What you should do: Copy each line from the records below in which the word "type" is found.

-------- Extracted material

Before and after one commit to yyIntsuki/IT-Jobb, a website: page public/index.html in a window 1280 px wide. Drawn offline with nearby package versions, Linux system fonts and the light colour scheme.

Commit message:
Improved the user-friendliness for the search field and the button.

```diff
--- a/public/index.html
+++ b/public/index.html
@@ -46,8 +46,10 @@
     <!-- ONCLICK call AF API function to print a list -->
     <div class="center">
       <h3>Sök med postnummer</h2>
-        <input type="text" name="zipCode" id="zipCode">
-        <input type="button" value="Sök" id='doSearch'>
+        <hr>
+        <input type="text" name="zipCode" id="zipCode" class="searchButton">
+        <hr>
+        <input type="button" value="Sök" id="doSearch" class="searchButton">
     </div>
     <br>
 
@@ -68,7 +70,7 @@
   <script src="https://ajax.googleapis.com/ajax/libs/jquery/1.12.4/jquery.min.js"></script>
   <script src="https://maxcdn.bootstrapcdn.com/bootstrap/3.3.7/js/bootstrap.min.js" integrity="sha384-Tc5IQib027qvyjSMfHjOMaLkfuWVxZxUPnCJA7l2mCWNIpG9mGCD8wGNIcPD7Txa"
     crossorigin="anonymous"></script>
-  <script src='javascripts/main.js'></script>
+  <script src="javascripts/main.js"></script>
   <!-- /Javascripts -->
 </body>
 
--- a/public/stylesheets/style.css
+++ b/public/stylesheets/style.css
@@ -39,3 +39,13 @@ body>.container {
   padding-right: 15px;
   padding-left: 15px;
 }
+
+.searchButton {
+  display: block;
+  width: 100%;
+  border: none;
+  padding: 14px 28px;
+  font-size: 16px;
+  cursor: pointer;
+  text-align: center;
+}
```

----------------

Your solution:
-        <input type="text" name="zipCode" id="zipCode">
-        <input type="button" value="Sök" id='doSearch'>
+        <input type="text" name="zipCode" id="zipCode" class="searchButton">
+        <input type="button" value="Sök" id="doSearch" class="searchButton">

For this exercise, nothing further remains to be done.